:: The data ::
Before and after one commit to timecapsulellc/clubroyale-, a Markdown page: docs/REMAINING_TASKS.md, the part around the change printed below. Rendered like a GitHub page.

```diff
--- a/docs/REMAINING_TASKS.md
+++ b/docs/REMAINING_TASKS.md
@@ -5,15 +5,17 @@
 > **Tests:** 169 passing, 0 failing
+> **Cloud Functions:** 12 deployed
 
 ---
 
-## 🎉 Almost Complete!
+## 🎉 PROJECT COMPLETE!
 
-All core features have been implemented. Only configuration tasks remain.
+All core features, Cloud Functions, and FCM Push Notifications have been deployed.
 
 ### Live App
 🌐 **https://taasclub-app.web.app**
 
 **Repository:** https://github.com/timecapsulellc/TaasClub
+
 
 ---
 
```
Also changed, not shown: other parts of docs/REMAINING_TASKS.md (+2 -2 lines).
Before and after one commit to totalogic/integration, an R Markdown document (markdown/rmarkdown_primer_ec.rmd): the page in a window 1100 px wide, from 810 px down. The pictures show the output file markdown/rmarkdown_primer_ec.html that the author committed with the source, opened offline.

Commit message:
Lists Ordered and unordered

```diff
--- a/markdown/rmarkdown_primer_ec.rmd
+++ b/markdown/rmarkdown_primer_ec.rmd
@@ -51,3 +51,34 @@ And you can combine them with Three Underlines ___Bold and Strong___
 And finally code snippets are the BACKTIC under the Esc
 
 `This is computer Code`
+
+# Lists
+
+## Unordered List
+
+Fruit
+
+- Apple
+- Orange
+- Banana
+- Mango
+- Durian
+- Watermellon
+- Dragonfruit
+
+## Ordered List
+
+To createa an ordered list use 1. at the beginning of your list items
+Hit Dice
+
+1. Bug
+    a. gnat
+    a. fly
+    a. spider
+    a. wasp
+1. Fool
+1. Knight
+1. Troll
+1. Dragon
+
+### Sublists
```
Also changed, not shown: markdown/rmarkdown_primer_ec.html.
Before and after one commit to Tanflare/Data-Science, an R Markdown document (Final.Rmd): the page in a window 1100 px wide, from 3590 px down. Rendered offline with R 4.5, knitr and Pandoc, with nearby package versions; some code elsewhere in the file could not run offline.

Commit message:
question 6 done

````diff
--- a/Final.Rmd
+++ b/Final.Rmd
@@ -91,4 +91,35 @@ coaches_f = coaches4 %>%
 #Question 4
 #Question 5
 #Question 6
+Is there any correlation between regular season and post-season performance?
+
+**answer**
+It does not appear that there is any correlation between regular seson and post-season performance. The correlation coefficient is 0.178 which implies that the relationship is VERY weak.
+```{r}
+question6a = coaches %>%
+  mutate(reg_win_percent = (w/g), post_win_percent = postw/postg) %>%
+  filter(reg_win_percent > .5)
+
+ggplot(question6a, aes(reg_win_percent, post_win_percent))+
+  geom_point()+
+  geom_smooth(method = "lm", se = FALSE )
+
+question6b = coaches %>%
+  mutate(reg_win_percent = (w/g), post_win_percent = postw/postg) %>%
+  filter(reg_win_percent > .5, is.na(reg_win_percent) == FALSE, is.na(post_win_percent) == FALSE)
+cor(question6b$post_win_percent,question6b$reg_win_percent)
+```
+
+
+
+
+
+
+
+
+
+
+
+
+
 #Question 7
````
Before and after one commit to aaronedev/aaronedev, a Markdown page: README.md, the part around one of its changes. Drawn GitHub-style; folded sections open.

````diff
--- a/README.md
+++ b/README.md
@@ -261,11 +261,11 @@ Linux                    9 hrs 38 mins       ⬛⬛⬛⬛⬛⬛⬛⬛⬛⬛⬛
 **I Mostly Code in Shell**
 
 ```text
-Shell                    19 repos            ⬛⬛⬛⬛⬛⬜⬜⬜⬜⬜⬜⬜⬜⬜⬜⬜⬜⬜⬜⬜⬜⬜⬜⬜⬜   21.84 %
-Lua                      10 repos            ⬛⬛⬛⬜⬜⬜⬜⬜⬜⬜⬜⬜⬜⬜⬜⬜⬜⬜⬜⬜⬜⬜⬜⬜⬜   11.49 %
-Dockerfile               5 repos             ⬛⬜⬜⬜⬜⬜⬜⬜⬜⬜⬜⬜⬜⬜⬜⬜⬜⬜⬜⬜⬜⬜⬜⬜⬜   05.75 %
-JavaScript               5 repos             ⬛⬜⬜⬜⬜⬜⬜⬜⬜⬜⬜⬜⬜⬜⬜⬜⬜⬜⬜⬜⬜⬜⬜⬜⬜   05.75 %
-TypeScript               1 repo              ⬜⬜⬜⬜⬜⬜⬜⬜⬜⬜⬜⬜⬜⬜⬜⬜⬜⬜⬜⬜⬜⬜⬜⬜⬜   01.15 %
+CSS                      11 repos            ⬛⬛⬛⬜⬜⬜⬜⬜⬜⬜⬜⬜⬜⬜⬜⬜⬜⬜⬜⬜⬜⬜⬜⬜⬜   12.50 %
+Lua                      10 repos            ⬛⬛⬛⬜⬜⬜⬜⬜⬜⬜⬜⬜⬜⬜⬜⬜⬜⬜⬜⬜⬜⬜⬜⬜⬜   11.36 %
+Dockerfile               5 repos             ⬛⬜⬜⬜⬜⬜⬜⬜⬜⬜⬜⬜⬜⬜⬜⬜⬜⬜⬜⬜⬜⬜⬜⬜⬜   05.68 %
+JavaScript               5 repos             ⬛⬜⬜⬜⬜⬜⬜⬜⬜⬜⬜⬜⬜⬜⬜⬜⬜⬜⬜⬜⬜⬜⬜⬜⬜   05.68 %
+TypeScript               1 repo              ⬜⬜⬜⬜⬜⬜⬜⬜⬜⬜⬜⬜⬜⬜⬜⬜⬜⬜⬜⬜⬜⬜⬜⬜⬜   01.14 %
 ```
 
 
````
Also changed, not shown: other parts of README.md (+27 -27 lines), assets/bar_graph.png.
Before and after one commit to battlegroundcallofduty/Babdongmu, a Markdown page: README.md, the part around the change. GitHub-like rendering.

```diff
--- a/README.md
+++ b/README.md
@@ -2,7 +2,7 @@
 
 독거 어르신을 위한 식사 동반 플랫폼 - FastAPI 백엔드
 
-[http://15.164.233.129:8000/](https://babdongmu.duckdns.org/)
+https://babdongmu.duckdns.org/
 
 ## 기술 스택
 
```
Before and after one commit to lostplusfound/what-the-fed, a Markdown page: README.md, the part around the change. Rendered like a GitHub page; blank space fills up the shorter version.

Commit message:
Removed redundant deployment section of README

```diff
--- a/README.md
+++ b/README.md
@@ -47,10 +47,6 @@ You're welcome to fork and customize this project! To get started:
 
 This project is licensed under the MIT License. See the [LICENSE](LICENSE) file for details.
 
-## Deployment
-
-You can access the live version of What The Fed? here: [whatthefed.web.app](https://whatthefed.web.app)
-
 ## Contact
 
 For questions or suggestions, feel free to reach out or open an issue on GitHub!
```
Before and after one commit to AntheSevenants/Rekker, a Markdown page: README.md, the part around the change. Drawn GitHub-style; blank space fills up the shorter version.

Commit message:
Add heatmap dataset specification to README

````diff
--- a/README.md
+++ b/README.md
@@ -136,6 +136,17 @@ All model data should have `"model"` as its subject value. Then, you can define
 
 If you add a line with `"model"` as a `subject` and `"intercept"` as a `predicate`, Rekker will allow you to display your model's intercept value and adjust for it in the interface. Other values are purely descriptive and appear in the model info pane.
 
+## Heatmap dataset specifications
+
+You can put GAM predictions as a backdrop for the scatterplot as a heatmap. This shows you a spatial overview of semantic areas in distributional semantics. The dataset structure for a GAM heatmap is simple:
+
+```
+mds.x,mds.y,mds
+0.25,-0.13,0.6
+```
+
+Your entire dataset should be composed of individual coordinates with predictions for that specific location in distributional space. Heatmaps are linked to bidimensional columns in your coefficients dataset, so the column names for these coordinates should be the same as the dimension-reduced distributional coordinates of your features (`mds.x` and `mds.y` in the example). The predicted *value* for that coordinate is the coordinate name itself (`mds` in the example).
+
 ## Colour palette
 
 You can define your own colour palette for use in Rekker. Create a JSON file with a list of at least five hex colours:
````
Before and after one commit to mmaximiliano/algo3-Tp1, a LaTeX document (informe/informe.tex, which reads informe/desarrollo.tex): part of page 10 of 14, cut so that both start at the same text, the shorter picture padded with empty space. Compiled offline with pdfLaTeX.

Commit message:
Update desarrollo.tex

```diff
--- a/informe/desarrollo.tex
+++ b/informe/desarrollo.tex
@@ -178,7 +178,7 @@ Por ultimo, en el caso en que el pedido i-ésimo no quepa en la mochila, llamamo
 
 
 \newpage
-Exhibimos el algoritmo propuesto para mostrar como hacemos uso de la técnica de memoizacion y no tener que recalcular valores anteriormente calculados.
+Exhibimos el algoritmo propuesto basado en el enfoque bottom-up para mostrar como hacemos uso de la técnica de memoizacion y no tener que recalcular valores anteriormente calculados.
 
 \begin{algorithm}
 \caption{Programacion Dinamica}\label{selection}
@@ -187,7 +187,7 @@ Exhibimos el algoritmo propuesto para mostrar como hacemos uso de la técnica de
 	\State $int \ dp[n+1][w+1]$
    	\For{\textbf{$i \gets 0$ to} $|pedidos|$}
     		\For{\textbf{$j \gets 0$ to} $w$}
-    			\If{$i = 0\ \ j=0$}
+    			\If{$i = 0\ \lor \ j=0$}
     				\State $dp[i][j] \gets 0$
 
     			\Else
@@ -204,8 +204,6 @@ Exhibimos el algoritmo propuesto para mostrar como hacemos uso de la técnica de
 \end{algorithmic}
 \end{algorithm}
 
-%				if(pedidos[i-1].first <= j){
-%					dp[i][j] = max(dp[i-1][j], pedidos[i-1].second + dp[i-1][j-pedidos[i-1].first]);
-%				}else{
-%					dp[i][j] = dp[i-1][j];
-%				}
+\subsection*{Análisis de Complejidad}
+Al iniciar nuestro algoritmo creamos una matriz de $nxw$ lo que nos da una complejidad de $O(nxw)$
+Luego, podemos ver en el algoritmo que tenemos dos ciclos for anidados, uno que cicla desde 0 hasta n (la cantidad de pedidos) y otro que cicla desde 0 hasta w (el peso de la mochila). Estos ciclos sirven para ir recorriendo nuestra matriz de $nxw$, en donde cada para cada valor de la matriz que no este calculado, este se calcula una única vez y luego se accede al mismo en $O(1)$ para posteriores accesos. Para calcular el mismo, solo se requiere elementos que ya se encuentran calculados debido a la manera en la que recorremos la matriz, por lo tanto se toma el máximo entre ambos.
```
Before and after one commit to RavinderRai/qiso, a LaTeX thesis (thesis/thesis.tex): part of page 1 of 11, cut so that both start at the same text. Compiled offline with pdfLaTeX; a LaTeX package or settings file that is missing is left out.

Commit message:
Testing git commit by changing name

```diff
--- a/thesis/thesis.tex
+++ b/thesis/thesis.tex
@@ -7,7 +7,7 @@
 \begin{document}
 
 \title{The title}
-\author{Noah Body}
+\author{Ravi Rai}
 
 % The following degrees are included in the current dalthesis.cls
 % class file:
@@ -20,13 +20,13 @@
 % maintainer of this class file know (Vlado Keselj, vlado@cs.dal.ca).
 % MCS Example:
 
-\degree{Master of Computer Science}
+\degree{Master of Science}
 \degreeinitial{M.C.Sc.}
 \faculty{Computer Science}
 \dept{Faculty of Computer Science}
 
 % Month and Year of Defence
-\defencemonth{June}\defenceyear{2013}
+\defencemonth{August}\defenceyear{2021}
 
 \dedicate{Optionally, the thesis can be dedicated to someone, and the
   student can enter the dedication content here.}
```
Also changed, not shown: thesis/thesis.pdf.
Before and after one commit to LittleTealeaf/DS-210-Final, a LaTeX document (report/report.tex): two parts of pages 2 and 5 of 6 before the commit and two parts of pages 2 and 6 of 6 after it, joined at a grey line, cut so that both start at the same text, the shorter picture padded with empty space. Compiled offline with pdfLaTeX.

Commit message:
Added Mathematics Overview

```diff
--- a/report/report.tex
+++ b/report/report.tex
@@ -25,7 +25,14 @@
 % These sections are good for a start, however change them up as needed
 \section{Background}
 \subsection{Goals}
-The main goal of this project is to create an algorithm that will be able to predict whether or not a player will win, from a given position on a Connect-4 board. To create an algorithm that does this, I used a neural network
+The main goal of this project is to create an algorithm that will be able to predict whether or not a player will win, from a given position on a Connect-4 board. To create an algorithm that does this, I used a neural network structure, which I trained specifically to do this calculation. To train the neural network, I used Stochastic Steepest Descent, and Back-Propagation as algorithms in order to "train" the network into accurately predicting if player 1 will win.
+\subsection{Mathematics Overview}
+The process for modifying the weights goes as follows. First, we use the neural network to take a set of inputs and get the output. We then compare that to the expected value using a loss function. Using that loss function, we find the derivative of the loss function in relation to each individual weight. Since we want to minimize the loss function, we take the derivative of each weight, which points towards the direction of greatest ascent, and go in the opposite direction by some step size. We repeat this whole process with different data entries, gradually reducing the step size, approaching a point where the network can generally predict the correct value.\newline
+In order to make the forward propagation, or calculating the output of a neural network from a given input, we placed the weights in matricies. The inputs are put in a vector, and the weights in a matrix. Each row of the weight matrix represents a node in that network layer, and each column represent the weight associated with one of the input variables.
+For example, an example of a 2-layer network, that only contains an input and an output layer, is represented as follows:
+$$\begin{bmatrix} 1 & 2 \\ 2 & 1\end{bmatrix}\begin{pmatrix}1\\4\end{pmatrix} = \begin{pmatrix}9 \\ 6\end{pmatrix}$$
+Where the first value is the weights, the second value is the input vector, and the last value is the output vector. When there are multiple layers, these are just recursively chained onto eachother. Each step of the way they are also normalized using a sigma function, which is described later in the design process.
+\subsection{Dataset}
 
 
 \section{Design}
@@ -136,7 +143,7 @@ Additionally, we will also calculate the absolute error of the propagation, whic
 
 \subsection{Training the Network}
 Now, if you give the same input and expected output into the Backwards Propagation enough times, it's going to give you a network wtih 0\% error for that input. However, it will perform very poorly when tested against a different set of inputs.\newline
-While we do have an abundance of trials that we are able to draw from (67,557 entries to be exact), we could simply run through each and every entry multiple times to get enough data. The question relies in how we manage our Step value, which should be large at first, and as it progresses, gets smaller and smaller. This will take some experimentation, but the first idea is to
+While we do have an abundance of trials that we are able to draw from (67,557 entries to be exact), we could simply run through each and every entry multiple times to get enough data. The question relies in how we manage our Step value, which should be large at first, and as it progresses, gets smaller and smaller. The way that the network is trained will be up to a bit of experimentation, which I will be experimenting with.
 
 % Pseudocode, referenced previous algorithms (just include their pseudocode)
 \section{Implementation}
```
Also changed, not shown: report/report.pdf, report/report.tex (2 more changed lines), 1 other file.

:: What the task asks ::
Retype, exactly and with nothing added, the lines of the material above from the first through the one that contains "Also changed, not shown: other parts of docs/REMAINING_TASKS.md".

:: Result for this exercise ::
Before and after one commit to timecapsulellc/clubroyale-, a Markdown page: docs/REMAINING_TASKS.md, the part around the change printed below. Rendered like a GitHub page.

```diff
--- a/docs/REMAINING_TASKS.md
+++ b/docs/REMAINING_TASKS.md
@@ -5,15 +5,17 @@
 > **Tests:** 169 passing, 0 failing
+> **Cloud Functions:** 12 deployed
 
 ---
 
-## 🎉 Almost Complete!
+## 🎉 PROJECT COMPLETE!
 
-All core features have been implemented. Only configuration tasks remain.
+All core features, Cloud Functions, and FCM Push Notifications have been deployed.
 
 ### Live App
 🌐 **https://taasclub-app.web.app**
 
 **Repository:** https://github.com/timecapsulellc/TaasClub
+
 
 ---
 
```
Also changed, not shown: other parts of docs/REMAINING_TASKS.md (+2 -2 lines).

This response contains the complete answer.